When the white blanket of snow covers the ground, one of the things that becomes quickly revealed is the MANY footprints of the High Park squirrels.
As you start to tune in to these busy footprints, it might make you wonder: what are these squirrels really up to in the winter?
Squirrels don't hibernate, and tend to remain in their dreys or other shelters when temperatures get too cold or when the weather turns windy or stormy. They also have to worry about maintaining a fatty insulation layer on their bodies, making them choosier about how and when they use their energy. However, this does not mean that they aren’t still very busy!

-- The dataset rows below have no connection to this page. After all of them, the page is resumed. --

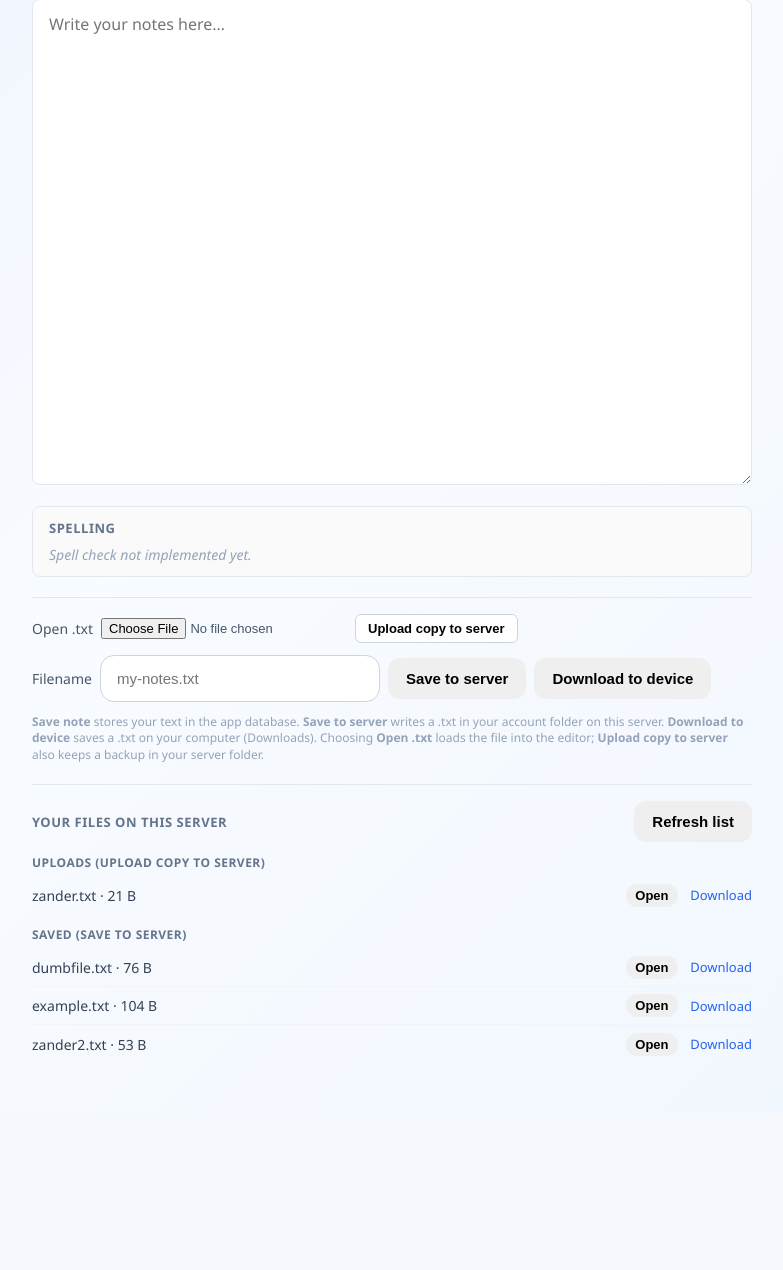
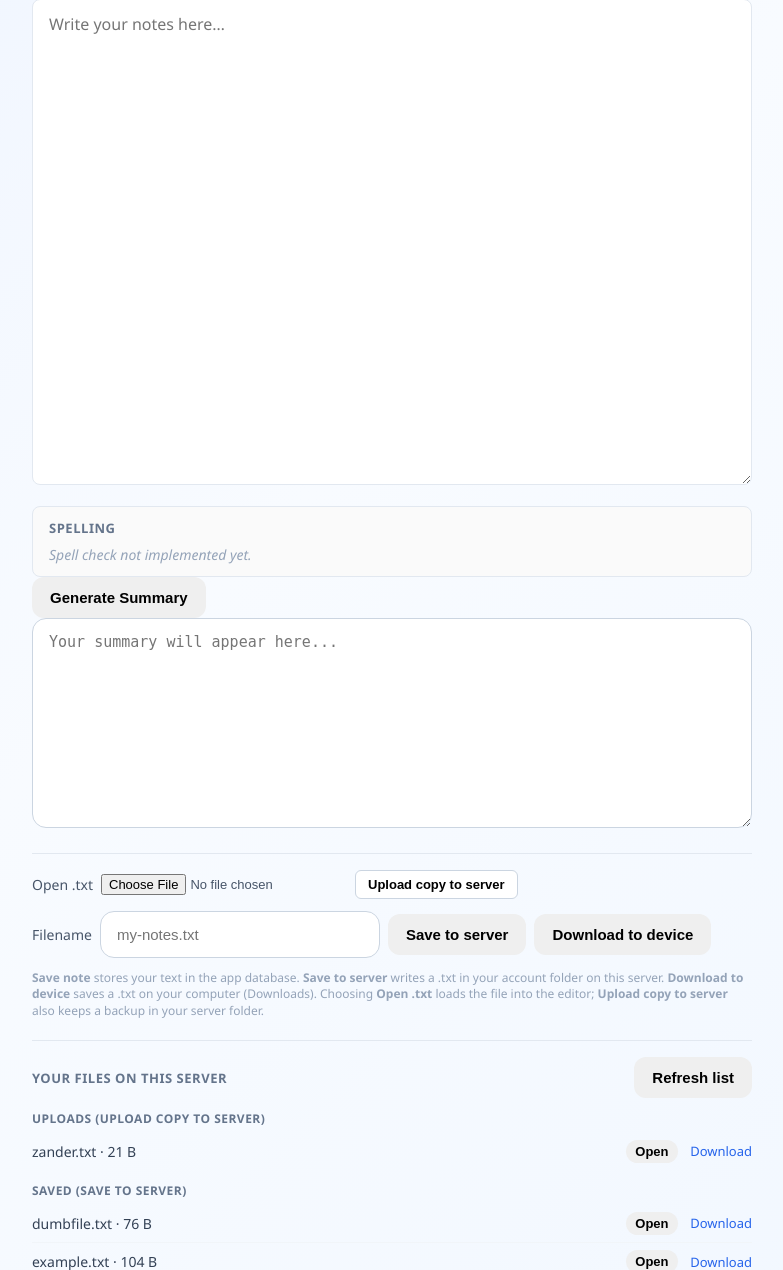
Before and after one commit to winslozp/project201, a Flask app: page /notes in a window 1280 px wide. Shown: the part 257-1527 px from the top of the page, without its empty margins (248-1031 px from the left). Before the commit the page ends 1313 px from the top, so only its background shows below. Run offline with Flask 3, Linux system fonts and the light colour scheme; a user stored in the database is signed in; data comes from the database, SQL or seed files in the repository; both versions use the stored data as it was after the commit.

Commit message:
Added Local AI with Ollama
Follow this tutorial on how to download Ollama: https://www.youtube.com/watch?v=UtSSMs6ObqY

```diff
--- a/StudyTyper/app.py
+++ b/StudyTyper/app.py
@@ -17,6 +17,9 @@ from flask_sqlalchemy import SQLAlchemy
 ## Security Function for password hashing and verification
 from werkzeug.security import generate_password_hash, check_password_hash
 from werkzeug.utils import secure_filename
+## Ollama for local Ai/note summary
+import ollama
+
 
 
 BASE_DIR = os.path.dirname(os.path.abspath(__file__))
@@ -436,5 +439,53 @@ def upload_notes():
 
 
 
+# -----------------
+# NOTE SUMMARIZING WITH LOCAL AI
+# -----------------
+def generate_summary_with_ollama(text):
+    try:
+        client = ollama.Client()
+
+        response = client.generate(
+            model="llama3.2:1b",  # or whatever model you installed
+            prompt=f"""
+            You are a helpful study assistant.
+
+            Summarize the following notes into:
+            - A short paragraph summary
+            - 5 bullet point key ideas
+
+            Notes:
+            {text}
+            """
+        )
+
+        return response["response"]
+
+    except Exception as e:
+        print("Ollama error:", e)
+        return "Error generating summary."
+
+
+@app.route("/api/summarize", methods=["POST"])
+def api_summarize():
+    user = current_user()
+    if not user:
+        return jsonify({"ok": False, "error": "Unauthorized"}), 401
+
+    data = request.get_json()
+    text = data.get("content", "")
+
+    if not text.strip():
+        return jsonify({"ok": False, "error": "No content provided"}), 400
+
+    summary = generate_summary_with_ollama(text)
+
+    return jsonify({
+        "ok": True,
+        "summary": summary
+    })
+
+## Keep at bottom
 if __name__ == "__main__":
     app.run(debug=True)
--- a/StudyTyper/static/scripts/notes.js
+++ b/StudyTyper/static/scripts/notes.js
@@ -11,6 +11,9 @@ document.addEventListener("DOMContentLoaded", () => {
     const downloadNotesBtn = document.getElementById("downloadNotesBtn");
     const notesFileInput = document.getElementById("notesFileInput");
     const wpmDisplay = document.getElementById("wpmDisplay");
+    // Generate Summary
+    const generateSummaryBtn = document.getElementById("generateSummaryBtn");
+    const summaryOutput = document.getElementById("summaryOutput");
 
     if (
         !notesArea ||
@@ -23,12 +26,14 @@ document.addEventListener("DOMContentLoaded", () => {
         !saveFileNameInput ||
         !downloadNotesBtn ||
         !notesFileInput ||
-        !wpmDisplay
+        !wpmDisplay ||
+        !generateSummaryBtn ||
+        !summaryOutput
     ) {
         return;
     }
 
-    let refreshMyFilesList = () => {};
+    let refreshMyFilesList = () => { };
 
     let sessionStarted = false;
     let manuallyPaused = false;
@@ -239,6 +244,48 @@ document.addEventListener("DOMContentLoaded", () => {
         setStatus(`Downloaded “${filename}” to your device`);
     });
 
+    // Summary Button
+    generateSummaryBtn.addEventListener("click", async () => {
+        const content = notesArea.value;
+
+        if (!content.trim()) {
+            setStatus("Nothing to summarize — add some notes first.");
+            summaryOutput.value = "";
+            return;
+        }
+
+        generateSummaryBtn.disabled = true;
+        summaryOutput.value = "Generating summary...";
+        setStatus("Generating summary...");
+
+        try {
+            const res = await fetch("/api/summarize", {
+                method: "POST",
+                headers: { "Content-Type": "application/json" },
+                credentials: "same-origin",
+                body: JSON.stringify({ content }),
+            });
+
+            const data = await res.json().catch(() => ({}));
+
+            if (res.ok && data.ok) {
+                summaryOutput.value = data.summary || "";
+                setStatus("Summary generated.");
+            } else if (res.status === 401) {
+                summaryOutput.value = "";
+                setStatus("Not logged in — refresh and sign in again.");
+            } else {
+                summaryOutput.value = "";
+                setStatus(data.error || "Summary failed.");
+            }
+        } catch (e) {
+            summaryOutput.value = "";
+            setStatus("Summary failed — check your connection.");
+        } finally {
+            generateSummaryBtn.disabled = false;
+        }
+    });
+
     notesFileInput.addEventListener("change", () => {
         const file = notesFileInput.files && notesFileInput.files[0];
         if (!file) {
--- a/StudyTyper/templates/notes.html
+++ b/StudyTyper/templates/notes.html
@@ -43,6 +43,12 @@
         </ul>
     </section>
 
+    <div class="notes-summary">
+        <button type="button" id="generateSummaryBtn">Generate Summary</button>
+        <textarea id="summaryOutput" class="notes-summary-output" placeholder="Your summary will appear here..."
+            rows="10" readonly></textarea>
+    </div>
+
     <div class="notes-files">
         <form action="{{ url_for('upload_notes') }}" method="POST" enctype="multipart/form-data" class="notes-upload">
             <label class="notes-upload-label">
@@ -53,7 +59,8 @@
         </form>
         <div class="notes-save-file">
             <label class="notes-upload-label" for="saveFileNameInput">Filename</label>
-            <input type="text" id="saveFileNameInput" class="notes-filename-input" placeholder="my-notes.txt" autocomplete="off">
+            <input type="text" id="saveFileNameInput" class="notes-filename-input" placeholder="my-notes.txt"
+                autocomplete="off">
             <button type="button" id="saveFileBtn" class="secondary">Save to server</button>
             <button type="button" id="downloadNotesBtn" class="secondary">Download to device</button>
         </div>
@@ -61,7 +68,8 @@
             <strong>Save note</strong> stores your text in the app database.
             <strong>Save to server</strong> writes a .txt in your account folder on this server.
             <strong>Download to device</strong> saves a .txt on your computer (Downloads).
-            Choosing <strong>Open .txt</strong> loads the file into the editor; <strong>Upload copy to server</strong> also keeps a backup in your server folder.
+            Choosing <strong>Open .txt</strong> loads the file into the editor; <strong>Upload copy to server</strong>
+            also keeps a backup in your server folder.
         </p>
 
         <section class="notes-my-files" aria-labelledby="my-files-heading">
```
Also changed, not shown: StudyTyper/users.db. Lines whose indentation alone changed are shown as unchanged.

Warmer winter weather, provides an opportunity for squirrels to leave the nest on a foraging trip in the hopes that they will obtain more energy from the food they find than the energy they will expend during their search.
On these foraging trips, squirrels will primarily look for stores of nuts, such as acorns, for calories and fat to support them through the winter. Squirrels will also eat bugs, bird eggs, soil, mushrooms, and animal bones, if they are able to find it. As for water, they will drink twice a day and will eat snow to remain hydrated.
Food is not the only reason behind the winter busyness of squirrels! Although it might seem like an unnecessary energy expense, squirrels will mate during the winter season. In fact, the January matings are what produce the litter of squirrels we see around march.
Keep an eye out for busy squirrels and their footprints on your next visit to High Park!